Starbucks is branching out. The retail giant, long known for serving up lattes and frappawhatevers in its more than 21,000 stores, is getting into one of the last businesses you’d expect it to. Would you believe nonfiction storytelling?
Yes, Starbucks is launching a media startup, according to the Columbia Journalism Review. The as-yet-unnamed venture will employ Washington Post reporter Rajiv Chandrasekaran, who tweeted earlier today that he’s leaving the Post after more than 20 years.
The intention, according to Chandrasekaran’s tweet, is to create documentary-style video content for television and potentially longer films. The upstart’s focus will be on “social impact content,” which squares nicely with Starbucks’s efforts to keep up a socially conscious brand. But why would a company dedicated to slinging hot, caffeinated beverages suddenly shift to delivering media content?

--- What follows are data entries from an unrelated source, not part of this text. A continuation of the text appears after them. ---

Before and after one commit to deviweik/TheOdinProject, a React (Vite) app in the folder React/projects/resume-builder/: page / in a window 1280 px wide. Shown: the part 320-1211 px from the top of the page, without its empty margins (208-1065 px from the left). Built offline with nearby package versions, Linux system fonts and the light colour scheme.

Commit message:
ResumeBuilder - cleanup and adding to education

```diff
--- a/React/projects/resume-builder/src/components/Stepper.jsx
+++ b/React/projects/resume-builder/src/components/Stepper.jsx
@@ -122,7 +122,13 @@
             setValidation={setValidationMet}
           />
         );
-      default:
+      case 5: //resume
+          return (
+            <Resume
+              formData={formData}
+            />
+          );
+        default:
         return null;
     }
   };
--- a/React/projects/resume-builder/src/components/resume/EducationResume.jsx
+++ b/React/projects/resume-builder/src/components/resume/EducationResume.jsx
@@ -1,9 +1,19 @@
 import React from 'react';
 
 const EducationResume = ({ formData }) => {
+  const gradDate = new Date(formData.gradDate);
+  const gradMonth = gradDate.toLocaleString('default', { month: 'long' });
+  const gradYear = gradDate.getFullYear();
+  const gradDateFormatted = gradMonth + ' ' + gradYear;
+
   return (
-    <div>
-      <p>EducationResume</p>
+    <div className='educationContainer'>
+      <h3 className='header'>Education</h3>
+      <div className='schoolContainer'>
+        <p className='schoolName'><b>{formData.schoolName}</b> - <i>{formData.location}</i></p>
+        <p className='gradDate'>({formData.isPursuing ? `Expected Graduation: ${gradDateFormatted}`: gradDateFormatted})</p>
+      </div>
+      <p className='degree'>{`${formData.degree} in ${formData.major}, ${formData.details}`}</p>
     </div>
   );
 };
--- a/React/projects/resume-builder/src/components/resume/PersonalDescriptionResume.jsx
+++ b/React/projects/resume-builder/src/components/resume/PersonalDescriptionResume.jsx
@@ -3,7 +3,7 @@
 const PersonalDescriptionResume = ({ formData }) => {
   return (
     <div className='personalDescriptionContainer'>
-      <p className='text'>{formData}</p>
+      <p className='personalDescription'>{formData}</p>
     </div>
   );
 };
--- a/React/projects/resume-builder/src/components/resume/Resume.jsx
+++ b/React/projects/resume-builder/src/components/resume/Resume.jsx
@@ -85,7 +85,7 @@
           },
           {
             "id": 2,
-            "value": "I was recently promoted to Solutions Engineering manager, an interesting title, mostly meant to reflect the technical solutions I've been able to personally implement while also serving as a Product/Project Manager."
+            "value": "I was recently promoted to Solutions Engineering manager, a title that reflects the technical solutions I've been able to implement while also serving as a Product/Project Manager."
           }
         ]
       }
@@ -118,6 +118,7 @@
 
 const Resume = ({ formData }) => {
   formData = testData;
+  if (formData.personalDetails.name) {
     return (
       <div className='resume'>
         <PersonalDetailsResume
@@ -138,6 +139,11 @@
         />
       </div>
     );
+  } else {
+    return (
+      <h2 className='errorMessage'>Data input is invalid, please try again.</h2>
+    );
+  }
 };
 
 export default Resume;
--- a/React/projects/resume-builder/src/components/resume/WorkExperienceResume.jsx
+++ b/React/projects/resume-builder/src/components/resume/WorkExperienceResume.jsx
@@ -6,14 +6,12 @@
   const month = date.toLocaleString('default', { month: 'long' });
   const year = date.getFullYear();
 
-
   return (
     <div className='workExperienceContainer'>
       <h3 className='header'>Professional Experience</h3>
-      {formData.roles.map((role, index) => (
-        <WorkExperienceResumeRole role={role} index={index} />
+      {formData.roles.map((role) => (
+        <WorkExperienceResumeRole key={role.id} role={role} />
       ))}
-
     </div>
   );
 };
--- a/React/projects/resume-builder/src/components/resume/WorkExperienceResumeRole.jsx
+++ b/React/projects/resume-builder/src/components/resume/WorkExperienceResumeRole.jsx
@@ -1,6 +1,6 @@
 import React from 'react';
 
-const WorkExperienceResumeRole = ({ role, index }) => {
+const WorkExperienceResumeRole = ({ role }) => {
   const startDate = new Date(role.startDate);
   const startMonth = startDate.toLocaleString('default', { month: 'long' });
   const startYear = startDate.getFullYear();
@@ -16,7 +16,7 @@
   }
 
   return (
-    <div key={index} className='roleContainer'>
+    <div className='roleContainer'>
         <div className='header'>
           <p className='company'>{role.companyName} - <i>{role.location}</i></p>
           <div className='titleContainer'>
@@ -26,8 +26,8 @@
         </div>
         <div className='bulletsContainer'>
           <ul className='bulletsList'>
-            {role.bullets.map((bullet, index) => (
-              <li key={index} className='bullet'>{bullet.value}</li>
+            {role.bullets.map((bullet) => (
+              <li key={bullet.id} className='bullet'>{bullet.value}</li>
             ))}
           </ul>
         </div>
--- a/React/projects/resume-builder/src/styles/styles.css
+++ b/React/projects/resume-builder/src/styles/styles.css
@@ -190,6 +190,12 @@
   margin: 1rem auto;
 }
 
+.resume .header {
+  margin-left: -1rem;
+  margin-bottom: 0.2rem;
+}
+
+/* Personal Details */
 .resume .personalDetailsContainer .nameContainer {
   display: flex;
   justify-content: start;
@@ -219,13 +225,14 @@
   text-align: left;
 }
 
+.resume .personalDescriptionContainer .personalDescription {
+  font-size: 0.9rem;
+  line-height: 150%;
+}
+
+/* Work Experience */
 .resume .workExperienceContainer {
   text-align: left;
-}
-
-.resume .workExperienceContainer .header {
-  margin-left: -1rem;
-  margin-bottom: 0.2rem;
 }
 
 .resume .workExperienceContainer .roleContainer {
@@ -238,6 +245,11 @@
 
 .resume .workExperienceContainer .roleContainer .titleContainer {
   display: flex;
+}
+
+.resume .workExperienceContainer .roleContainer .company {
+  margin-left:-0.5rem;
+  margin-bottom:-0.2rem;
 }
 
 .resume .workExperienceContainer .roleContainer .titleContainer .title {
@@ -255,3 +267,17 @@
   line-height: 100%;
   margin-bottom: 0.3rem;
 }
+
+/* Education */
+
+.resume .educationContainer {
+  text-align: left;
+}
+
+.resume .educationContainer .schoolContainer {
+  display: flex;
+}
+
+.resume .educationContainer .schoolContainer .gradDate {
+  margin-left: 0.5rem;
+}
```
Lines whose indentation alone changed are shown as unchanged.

Not much is known about the new venture, but Chandrasekaran has made it clear that the upstart will create works of nonfiction storytelling, not longform marketing copy to sell cups of coffee. And while mass media is normally not the easiest business to get started in, Starbucks already has the type of distribution muscle most newspapers can only dream of. Not only does Starbucks have more than 21,000 storefronts around the world, but each of them offers customers an easy–and typically free–way to access the Internet. Once users connect–at least initially–the screen real estate is Starbucks’s to exploit.
It also doesn’t hurt that Starbucks already has a profitable and well-established business model in place, and thus has the wiggle room to experiment with something as notoriously tricky as media. Like Pepsi, Red Bull, and a host of other decidedly non-media businesses, Starbucks can jump into the ever-trendy content game and, if nothing else, use it to broaden its reach and overall brand appeal.
Chandrasekaran–who served as the Post‘s Baghdad bureau chief and authored multiple books–is just the latest legacy media vet to abandon a venerated journalism outlet for a publishing upstart. Ezra Klein and Nate Silver come to mind, while the flow of newspaper reporters to outlets like BuzzFeed seems never-ending.
While details remain scarce, the scenario was obviously compelling enough to convince a 20-year veteran of one of the country’s most respected journalistic institutions to bail. Chandrasekaran will get started early next month building out whatever the project will ultimately become.
If you start hearing coworkers chatter about that new must-watch, Starbucks-backed documentary series, it’s a safe bet that this is only the beginning of this particular experiment. And if that’s the case, Starbucks certainly won’t be the last retail giant to dip its toe in the media business.